As the archetypal land of conquest, the Extremadura is a region rich in tourist attractions, many of which have been rediscovered in recent years. Despite being one of Spain's poorest Communities, it is still unique in terms of its rich historical and cultural wealth and the distinctive temperament of its inhabitants.
Our Editorial team's advice
Make the most of your stay by savouring some good regional cuisine and taking in the ambience that oozes from every corner of the place. The best way to really get a feel for the Extremadura is to take to the streets, head out into the countryside or familiarise yourself with the architecture of the place and the pureness of the landscapes here.
+The spontaneity and hospitality of the people.
-Links with other Spanish Communities.
The food and cuisine of the Extremadura are quite literally divine. Its fields full of vegetables, as well as olive trees, fruit trees, vines and wheat form the basis of the local cuisine here, with the development of intensive grazing also playing a major role. When it comes to meat, meanwhile, the excellent local Dehesa de Extremadura Spanish ham is definitely not to be missed, along with the roast lamb and veal, the partridge and the quail. There are, of course, other Spanish products such as the 'caña de lomo' (spareribs) and the 'paleta' (pork shoulder) to sample during your stay. Since these are truly Spanish products made from wild or farmed animals, they always offer the same guarantee since these animals are all raised on the pastureland of the Extremadura. Given its proximity to Portugal, cod is also widely-farmed in the Extremadura region, along with river-dwelling fish such as tench and trout. As a result of the large cattle flocks raised in the region, you'll also find a large number of cheeses and gateaux produced here. You really will be amazed by both the variety of cheeses and their quality, with La Serena, La Vera, Ibores, Casar de Cáceres and La Vega just a few of the dairy delights on offer. When it comes to traditional regional recipes, why not start with the 'migas' (dry bread dampened with water and oil and fried, generally served with cold cuts), the gaspacho with pork meat, the escargots served with a spicy sauce, the rice served with rabbit, the partridge soup, the braised lentils and the great many soups and braised meats on offer. The most surprising of all these dishes is probably the braised lizard, generally served with a green sauce consisting primarily of olive oil, parsley, flour and white wine.
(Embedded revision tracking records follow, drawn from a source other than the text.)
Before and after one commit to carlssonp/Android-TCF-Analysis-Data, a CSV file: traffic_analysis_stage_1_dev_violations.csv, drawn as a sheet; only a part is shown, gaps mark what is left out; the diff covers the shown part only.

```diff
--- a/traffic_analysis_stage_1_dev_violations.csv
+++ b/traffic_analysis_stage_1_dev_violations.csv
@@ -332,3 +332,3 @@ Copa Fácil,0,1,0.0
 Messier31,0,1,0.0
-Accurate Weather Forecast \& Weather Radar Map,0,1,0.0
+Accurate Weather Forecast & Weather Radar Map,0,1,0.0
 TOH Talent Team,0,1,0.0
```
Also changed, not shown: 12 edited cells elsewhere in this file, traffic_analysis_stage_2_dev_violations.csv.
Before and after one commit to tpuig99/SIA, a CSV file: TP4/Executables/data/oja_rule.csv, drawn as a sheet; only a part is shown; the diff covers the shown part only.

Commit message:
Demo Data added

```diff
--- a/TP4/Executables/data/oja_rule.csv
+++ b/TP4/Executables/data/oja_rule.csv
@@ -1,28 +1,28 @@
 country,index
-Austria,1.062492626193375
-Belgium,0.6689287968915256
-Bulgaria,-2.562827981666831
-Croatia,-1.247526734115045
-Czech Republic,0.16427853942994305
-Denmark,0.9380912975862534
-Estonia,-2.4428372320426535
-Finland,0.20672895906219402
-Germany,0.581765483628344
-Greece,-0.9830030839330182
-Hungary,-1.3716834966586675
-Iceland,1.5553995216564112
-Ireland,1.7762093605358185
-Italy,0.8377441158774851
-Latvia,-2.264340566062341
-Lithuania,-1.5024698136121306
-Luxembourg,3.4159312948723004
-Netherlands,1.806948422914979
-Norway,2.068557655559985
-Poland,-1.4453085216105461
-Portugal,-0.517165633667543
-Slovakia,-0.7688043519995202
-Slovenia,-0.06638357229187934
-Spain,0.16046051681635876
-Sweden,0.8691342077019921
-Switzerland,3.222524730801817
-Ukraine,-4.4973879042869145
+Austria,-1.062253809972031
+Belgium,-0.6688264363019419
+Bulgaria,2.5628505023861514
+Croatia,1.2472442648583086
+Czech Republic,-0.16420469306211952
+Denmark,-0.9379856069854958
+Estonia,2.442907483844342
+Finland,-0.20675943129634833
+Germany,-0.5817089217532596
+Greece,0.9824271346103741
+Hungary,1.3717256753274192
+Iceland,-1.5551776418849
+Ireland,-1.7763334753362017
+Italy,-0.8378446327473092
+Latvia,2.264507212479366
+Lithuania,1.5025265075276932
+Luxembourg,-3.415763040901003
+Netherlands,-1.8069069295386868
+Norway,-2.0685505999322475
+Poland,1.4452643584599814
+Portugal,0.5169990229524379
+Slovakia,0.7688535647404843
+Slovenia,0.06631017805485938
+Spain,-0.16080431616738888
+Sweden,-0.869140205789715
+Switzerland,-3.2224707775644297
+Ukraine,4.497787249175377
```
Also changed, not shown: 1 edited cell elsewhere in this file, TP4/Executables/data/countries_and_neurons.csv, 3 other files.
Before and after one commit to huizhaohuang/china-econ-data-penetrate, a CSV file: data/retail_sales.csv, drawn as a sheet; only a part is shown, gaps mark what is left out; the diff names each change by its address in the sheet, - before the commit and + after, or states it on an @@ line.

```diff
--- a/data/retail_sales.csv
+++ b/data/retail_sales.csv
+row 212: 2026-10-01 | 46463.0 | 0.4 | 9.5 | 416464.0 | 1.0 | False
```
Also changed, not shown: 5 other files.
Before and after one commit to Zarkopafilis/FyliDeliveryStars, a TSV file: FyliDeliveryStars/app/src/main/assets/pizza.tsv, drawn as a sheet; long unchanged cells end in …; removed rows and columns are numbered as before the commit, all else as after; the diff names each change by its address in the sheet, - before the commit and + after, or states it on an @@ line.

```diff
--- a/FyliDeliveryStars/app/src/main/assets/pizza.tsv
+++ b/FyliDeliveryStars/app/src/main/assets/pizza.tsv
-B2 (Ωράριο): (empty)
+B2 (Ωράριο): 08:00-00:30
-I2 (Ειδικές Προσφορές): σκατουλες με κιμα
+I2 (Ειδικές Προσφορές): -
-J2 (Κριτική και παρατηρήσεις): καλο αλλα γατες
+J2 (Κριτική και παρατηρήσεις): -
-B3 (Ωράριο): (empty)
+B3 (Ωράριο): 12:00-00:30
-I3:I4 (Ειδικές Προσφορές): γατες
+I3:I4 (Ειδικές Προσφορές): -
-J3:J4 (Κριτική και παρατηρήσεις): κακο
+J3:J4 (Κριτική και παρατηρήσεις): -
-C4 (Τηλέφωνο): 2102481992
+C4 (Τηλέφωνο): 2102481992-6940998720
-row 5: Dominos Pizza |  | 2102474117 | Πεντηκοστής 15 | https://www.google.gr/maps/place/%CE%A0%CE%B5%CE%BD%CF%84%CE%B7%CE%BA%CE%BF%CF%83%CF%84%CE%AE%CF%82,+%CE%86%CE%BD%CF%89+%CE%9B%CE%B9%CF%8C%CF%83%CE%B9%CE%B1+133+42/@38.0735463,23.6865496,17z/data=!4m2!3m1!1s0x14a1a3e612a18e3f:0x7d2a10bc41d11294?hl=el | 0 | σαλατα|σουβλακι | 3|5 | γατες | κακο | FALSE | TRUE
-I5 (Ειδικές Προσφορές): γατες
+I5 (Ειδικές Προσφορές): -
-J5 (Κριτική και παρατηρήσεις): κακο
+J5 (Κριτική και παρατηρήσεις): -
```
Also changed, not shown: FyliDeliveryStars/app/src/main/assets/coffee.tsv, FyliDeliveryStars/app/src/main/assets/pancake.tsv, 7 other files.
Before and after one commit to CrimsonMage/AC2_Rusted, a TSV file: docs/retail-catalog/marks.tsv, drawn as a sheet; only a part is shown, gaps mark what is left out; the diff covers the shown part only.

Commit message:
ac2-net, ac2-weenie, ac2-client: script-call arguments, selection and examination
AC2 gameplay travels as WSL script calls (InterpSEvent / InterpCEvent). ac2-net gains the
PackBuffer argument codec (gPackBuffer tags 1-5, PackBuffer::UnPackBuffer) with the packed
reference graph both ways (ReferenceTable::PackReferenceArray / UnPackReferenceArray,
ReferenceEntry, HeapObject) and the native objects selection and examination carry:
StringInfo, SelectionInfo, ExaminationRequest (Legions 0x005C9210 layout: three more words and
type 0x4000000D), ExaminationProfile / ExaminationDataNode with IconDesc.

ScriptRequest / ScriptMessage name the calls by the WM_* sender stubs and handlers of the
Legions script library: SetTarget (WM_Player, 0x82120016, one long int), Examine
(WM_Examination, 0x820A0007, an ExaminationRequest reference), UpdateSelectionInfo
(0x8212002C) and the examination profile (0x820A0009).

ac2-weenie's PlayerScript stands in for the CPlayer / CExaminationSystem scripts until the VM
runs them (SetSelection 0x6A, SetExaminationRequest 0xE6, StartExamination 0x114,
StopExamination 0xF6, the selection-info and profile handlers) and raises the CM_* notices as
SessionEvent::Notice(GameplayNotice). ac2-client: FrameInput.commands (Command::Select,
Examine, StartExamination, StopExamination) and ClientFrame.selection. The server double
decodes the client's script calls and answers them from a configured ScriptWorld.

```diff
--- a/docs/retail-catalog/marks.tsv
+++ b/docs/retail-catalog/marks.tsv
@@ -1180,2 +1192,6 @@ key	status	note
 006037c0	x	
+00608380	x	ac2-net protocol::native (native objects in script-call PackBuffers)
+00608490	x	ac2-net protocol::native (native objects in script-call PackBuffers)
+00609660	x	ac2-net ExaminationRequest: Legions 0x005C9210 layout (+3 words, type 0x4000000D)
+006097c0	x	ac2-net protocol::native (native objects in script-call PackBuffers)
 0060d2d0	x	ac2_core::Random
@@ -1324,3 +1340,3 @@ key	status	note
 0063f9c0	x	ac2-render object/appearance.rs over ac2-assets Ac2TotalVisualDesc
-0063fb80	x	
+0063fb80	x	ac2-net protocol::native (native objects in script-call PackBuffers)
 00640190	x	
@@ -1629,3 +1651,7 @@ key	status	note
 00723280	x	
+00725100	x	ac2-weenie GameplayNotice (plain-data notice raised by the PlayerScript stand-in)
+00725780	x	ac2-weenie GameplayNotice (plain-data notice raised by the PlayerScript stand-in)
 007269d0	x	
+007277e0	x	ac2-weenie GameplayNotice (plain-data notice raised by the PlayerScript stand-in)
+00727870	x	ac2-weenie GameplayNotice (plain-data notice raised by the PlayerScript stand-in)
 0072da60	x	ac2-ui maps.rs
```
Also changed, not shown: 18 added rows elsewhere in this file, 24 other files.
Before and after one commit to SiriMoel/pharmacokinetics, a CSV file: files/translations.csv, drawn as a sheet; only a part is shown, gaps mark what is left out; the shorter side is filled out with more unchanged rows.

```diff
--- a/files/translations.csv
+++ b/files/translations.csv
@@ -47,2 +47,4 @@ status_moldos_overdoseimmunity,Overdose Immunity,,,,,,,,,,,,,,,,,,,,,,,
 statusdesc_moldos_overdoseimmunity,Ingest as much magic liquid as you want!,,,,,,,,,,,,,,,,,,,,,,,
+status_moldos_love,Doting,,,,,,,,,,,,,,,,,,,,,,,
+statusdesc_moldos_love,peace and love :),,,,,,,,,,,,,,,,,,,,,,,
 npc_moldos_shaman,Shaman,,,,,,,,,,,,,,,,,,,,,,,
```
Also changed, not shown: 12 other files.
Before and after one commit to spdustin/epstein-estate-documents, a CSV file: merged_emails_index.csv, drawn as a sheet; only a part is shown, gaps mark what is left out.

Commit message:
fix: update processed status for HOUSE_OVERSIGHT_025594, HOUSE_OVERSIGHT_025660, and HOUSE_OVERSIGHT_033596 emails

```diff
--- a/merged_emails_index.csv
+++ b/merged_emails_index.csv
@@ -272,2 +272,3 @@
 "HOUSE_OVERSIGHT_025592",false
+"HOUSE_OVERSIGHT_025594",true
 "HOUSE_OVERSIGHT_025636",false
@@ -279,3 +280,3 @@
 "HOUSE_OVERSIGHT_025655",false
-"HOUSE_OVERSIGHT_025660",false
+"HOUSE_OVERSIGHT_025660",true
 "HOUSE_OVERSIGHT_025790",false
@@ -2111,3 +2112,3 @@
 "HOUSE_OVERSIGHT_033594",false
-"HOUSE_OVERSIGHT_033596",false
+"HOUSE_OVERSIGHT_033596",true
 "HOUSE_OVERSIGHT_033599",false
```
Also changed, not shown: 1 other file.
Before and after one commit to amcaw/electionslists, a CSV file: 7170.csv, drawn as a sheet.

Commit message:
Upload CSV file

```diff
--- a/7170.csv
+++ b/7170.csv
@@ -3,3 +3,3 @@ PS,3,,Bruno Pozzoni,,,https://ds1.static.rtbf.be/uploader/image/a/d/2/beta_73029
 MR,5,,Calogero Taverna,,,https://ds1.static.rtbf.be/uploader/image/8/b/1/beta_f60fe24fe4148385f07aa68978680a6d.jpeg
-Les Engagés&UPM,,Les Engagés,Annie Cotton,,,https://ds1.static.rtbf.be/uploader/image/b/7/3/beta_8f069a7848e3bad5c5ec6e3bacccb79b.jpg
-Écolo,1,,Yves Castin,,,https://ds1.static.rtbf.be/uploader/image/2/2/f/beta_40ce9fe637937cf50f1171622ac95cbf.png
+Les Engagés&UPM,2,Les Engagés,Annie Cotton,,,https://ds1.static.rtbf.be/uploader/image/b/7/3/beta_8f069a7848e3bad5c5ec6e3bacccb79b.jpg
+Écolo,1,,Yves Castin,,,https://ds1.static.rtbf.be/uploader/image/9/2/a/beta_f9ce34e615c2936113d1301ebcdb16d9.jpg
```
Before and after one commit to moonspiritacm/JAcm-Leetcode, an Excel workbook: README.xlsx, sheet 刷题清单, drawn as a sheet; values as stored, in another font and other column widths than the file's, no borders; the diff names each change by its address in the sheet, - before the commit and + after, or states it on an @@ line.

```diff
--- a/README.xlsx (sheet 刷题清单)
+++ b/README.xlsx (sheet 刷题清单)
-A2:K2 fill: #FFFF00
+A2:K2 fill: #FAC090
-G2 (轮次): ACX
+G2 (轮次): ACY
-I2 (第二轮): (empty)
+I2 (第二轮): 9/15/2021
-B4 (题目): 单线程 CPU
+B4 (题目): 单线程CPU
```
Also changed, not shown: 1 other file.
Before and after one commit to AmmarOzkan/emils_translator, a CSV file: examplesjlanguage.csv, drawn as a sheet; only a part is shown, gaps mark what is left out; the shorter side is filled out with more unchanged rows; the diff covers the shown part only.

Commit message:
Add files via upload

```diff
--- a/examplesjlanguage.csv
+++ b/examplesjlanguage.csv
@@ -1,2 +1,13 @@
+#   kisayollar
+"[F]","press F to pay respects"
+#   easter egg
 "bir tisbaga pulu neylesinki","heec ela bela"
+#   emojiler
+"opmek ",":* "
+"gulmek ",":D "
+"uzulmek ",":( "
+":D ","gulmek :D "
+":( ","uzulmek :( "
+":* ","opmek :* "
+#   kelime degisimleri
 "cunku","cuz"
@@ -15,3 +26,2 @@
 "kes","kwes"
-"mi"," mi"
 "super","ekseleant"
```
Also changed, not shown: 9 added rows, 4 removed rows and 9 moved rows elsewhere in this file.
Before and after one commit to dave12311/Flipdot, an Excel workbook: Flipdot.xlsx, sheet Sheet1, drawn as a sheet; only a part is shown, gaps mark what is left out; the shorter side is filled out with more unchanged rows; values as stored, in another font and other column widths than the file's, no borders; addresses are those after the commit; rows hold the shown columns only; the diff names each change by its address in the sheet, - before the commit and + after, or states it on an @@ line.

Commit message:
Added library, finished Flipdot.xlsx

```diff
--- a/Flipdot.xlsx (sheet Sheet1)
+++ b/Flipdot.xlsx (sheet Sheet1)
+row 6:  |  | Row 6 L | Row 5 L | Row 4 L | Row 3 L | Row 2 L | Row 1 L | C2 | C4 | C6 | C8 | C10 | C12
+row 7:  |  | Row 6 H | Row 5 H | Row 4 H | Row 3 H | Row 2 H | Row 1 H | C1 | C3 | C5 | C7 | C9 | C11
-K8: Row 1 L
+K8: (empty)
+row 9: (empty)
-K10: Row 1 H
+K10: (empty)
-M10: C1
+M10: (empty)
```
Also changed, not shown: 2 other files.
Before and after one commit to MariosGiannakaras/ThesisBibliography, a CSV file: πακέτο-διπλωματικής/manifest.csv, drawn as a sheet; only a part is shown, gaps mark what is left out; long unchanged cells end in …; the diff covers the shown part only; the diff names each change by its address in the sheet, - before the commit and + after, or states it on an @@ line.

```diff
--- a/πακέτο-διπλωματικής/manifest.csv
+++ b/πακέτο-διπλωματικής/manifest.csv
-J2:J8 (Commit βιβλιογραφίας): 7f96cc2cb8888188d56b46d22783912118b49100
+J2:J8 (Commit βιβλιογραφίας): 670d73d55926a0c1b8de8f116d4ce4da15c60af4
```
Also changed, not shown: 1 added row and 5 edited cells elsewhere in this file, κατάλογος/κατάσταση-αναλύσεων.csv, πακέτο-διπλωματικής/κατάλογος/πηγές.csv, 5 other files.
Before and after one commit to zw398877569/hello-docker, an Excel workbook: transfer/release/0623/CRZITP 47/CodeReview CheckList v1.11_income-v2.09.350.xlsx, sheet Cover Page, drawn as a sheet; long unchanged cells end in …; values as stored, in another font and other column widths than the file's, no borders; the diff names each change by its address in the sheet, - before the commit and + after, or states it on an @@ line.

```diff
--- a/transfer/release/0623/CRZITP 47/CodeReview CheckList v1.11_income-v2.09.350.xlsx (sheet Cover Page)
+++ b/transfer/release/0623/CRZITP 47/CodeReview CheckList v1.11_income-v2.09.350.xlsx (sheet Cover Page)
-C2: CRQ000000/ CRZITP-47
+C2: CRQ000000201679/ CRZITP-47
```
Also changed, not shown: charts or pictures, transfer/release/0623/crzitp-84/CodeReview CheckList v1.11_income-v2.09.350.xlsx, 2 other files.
Among the region's little treasures waiting to be unearthed you'll find various wine cellars, and the famous family-made and easy-to-drink 'de pitarra' wines, which are very commonly found in restaurants and bistros. The new wines being produced at the moment really are amazing and boast all the qualities of fine wines. Red or white, irrespective of whether they bare the Ribera del Guadiana AOC or 'controlled designation of origin', the wines produced in this region are lauded by wine experts and enthusiasts.
No culinary tour of the Extremadura would be complete without sampling the finest regional delights, which include hams, sausages, oils, pastries, figs, honey, cheeses and gateaux, wines and liqueurs and even La Vera paprika. The region is also home to a great many eateries where you can enjoy traditional cuisine, both in the little villages and in the cities. Wrought iron from Gata, Baños de Montemayor basketry and artistic ceramics and Hervás leather goods are just a few examples of the most typical artisanal products available in the Extremadura.